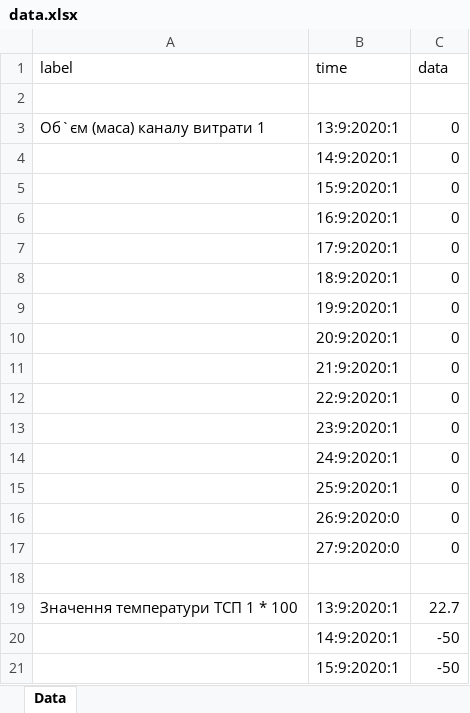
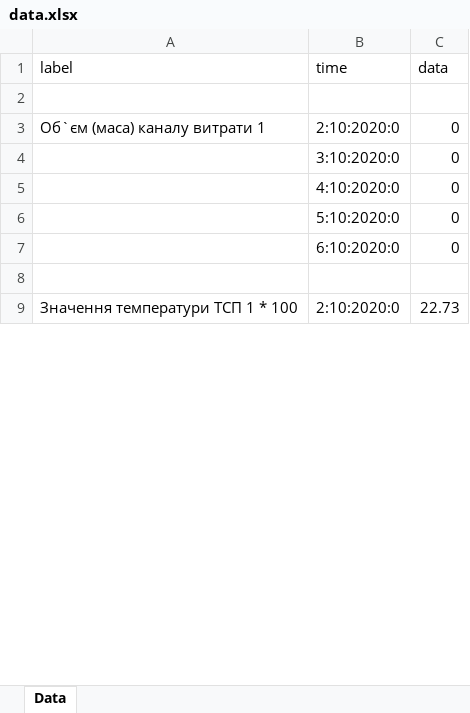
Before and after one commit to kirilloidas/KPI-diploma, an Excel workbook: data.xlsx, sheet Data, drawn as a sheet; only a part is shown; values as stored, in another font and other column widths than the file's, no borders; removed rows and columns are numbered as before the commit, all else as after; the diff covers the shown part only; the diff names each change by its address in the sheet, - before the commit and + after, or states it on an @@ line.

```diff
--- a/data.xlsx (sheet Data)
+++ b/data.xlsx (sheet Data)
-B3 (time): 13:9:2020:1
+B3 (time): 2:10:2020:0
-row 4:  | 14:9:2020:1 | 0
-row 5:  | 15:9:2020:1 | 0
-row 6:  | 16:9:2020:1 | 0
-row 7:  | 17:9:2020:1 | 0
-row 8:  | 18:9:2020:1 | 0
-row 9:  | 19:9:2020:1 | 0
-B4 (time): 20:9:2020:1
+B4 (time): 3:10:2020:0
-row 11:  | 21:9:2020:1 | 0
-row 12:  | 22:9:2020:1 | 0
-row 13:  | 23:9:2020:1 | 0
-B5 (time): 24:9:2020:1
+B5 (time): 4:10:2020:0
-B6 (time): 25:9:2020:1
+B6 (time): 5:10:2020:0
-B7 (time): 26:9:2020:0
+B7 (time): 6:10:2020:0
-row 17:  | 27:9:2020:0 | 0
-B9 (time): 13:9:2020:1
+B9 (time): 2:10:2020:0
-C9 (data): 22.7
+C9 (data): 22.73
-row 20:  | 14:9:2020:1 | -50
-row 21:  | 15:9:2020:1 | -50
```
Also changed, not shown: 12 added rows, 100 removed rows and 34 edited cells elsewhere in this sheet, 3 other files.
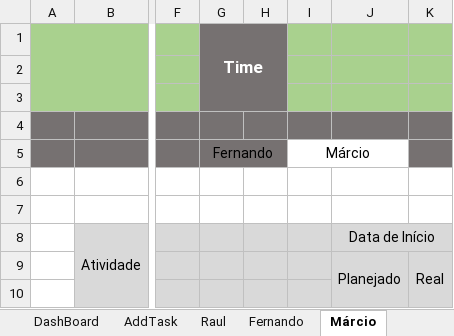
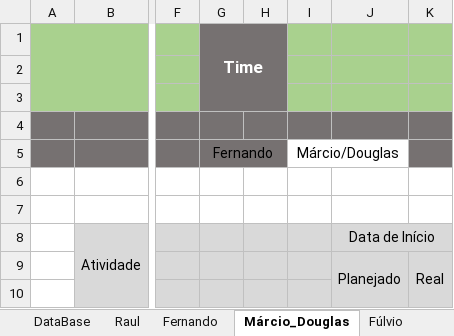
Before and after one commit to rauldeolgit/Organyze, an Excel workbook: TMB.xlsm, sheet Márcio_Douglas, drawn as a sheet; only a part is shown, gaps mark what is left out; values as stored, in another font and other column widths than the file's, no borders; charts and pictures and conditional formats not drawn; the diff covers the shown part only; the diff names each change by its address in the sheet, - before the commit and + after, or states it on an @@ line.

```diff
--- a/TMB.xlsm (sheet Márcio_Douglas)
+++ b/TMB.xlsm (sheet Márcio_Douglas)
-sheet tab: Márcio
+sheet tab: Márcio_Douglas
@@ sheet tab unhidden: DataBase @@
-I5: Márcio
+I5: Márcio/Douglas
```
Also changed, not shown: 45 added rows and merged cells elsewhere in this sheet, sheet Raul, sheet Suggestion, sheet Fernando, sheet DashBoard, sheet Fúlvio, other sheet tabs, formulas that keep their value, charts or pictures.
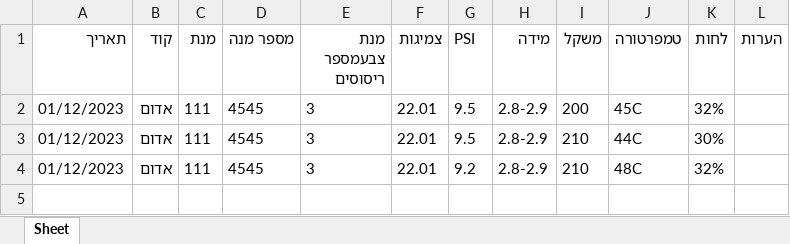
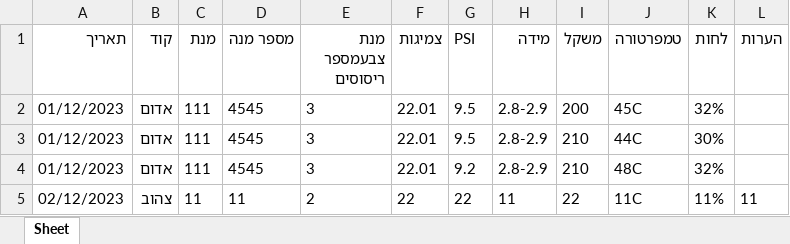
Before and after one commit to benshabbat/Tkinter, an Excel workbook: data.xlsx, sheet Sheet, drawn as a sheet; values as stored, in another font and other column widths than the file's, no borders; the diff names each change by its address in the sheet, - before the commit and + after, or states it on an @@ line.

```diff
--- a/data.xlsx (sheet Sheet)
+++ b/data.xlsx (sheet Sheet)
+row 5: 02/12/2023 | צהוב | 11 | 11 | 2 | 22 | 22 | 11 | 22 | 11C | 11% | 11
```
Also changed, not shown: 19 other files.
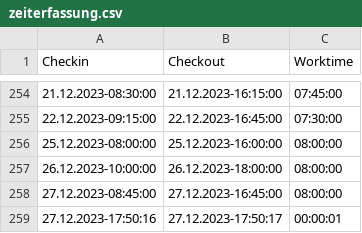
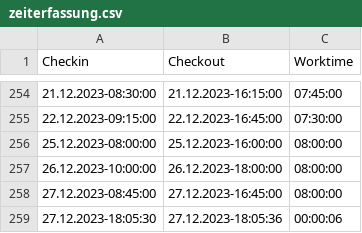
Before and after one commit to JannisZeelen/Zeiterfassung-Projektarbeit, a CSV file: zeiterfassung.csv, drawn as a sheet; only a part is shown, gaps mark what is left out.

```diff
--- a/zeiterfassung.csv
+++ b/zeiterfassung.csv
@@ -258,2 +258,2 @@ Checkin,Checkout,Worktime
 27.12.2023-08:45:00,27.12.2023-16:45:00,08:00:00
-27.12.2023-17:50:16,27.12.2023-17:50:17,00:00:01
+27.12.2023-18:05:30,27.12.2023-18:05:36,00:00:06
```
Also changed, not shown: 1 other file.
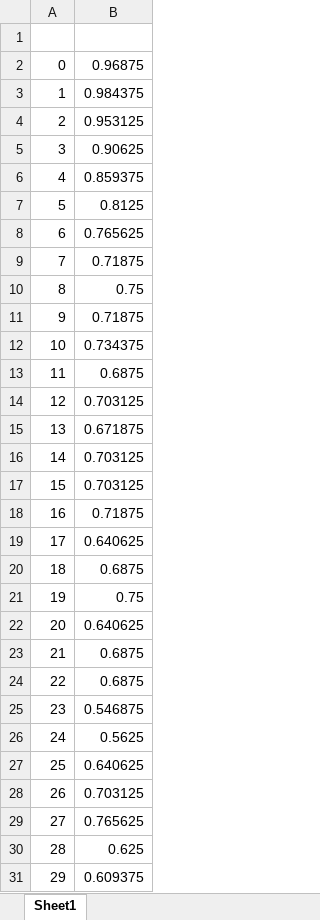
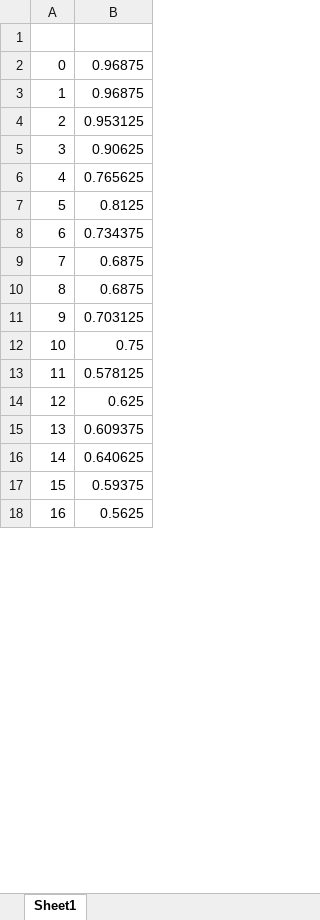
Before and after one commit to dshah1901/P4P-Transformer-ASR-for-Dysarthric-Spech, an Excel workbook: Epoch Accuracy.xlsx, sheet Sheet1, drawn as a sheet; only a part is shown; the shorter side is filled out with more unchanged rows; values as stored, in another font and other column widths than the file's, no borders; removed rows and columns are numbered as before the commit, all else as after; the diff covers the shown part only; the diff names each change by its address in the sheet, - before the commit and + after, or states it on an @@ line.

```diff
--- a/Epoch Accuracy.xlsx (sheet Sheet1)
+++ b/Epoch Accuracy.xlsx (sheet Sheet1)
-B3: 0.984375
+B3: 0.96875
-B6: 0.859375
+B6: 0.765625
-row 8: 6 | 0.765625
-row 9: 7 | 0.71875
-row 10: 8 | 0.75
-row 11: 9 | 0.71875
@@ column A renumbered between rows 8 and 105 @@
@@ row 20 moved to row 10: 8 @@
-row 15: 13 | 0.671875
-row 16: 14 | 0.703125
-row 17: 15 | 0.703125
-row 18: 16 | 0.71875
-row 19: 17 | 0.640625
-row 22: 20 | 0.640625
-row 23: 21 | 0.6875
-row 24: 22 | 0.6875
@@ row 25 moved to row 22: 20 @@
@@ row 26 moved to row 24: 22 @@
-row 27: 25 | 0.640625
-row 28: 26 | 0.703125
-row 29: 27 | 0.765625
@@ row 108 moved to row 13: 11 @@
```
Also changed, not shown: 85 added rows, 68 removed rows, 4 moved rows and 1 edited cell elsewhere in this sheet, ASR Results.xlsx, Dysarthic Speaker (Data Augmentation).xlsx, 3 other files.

----------

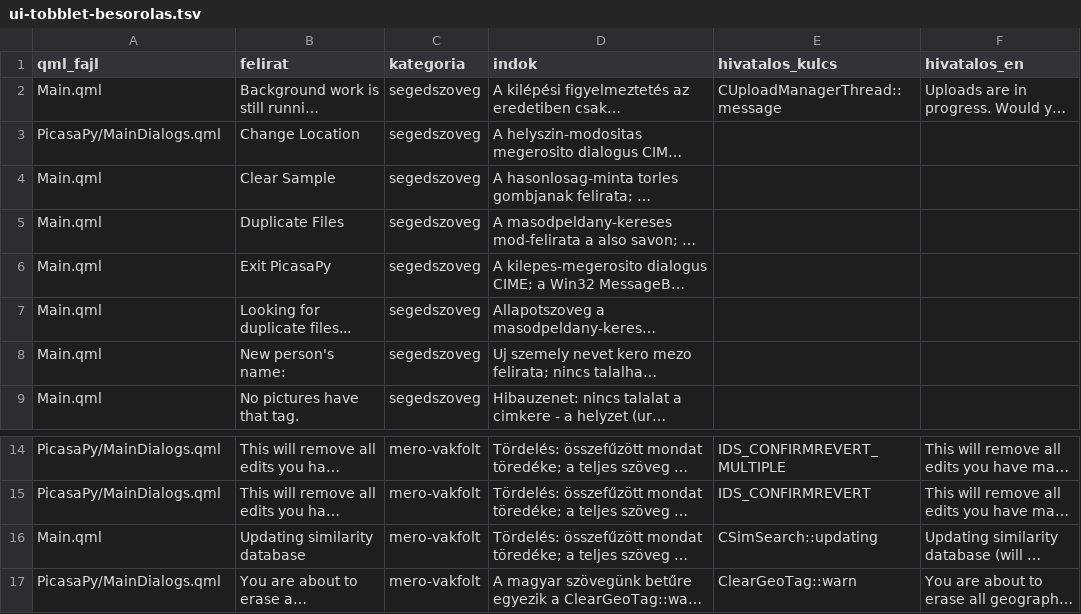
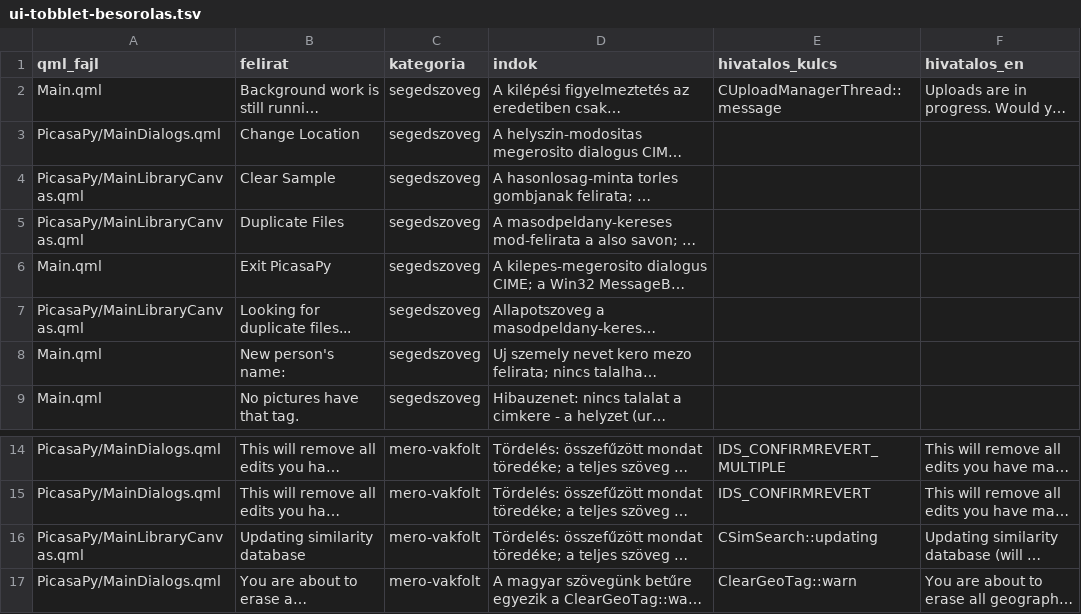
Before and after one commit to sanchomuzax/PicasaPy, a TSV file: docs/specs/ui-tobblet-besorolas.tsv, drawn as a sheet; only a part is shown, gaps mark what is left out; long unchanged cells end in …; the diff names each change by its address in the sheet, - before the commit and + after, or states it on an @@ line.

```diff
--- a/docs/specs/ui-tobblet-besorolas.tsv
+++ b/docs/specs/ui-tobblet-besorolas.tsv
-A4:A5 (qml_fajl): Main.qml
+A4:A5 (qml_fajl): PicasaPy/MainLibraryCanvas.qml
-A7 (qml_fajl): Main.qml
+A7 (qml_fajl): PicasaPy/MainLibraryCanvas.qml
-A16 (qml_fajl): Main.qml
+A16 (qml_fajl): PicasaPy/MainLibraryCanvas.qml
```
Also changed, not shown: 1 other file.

----------

**Task details**
Go through the entries. Report every line that contains the word "edited".

**Response area**
Also changed, not shown: 12 added rows, 100 removed rows and 34 edited cells elsewhere in this sheet, 3 other files.
Also changed, not shown: 85 added rows, 68 removed rows, 4 moved rows and 1 edited cell elsewhere in this sheet, ASR Results.xlsx, Dysarthic Speaker (Data Augmentation).xlsx, 3 other files.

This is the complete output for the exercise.